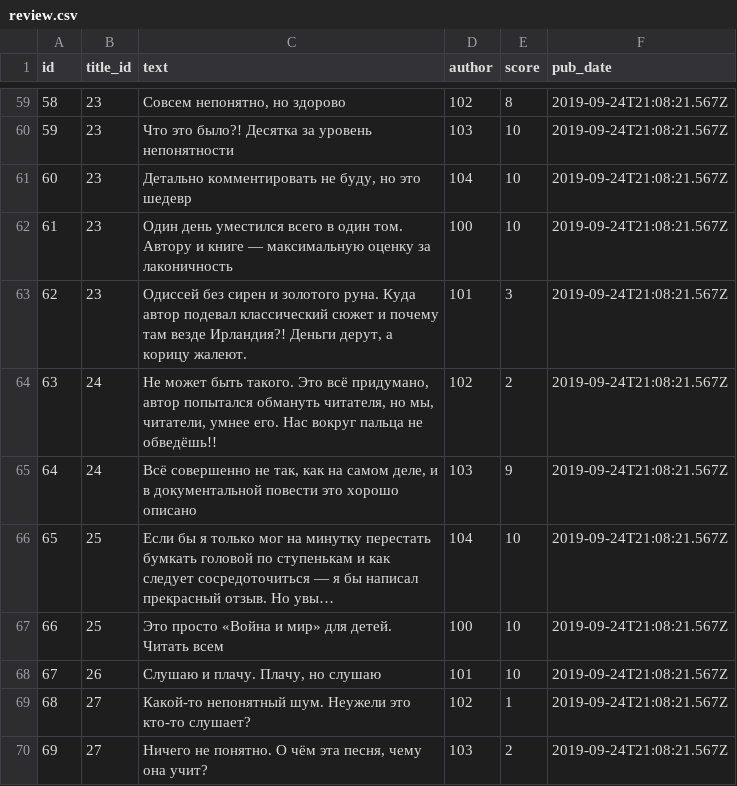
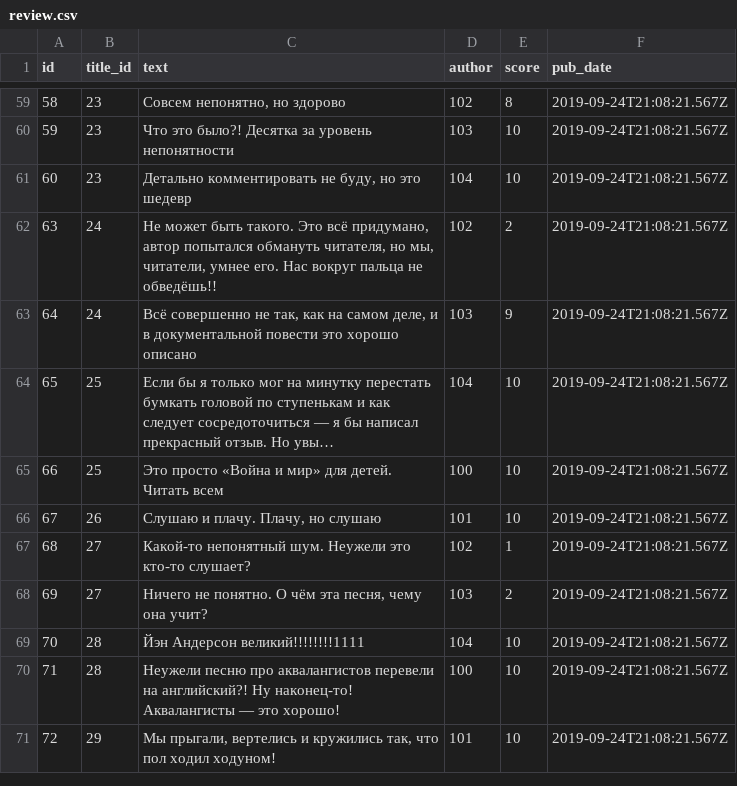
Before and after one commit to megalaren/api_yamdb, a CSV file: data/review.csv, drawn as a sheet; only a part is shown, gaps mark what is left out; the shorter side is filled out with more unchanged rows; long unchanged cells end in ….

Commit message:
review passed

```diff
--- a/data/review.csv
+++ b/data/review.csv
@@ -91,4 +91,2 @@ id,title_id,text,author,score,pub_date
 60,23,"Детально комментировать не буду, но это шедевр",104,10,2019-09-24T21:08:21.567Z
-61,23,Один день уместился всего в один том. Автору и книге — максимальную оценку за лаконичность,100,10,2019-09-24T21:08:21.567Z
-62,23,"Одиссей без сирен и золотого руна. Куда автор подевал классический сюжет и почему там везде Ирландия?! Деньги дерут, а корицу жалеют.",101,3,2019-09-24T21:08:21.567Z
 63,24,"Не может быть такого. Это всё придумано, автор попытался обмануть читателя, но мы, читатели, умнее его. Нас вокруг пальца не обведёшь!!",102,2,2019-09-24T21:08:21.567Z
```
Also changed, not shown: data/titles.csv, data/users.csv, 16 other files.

### Assigned task
A single figure is the whole answer: the number of lines in the material above where the string "shown" occurs.

### Solution
2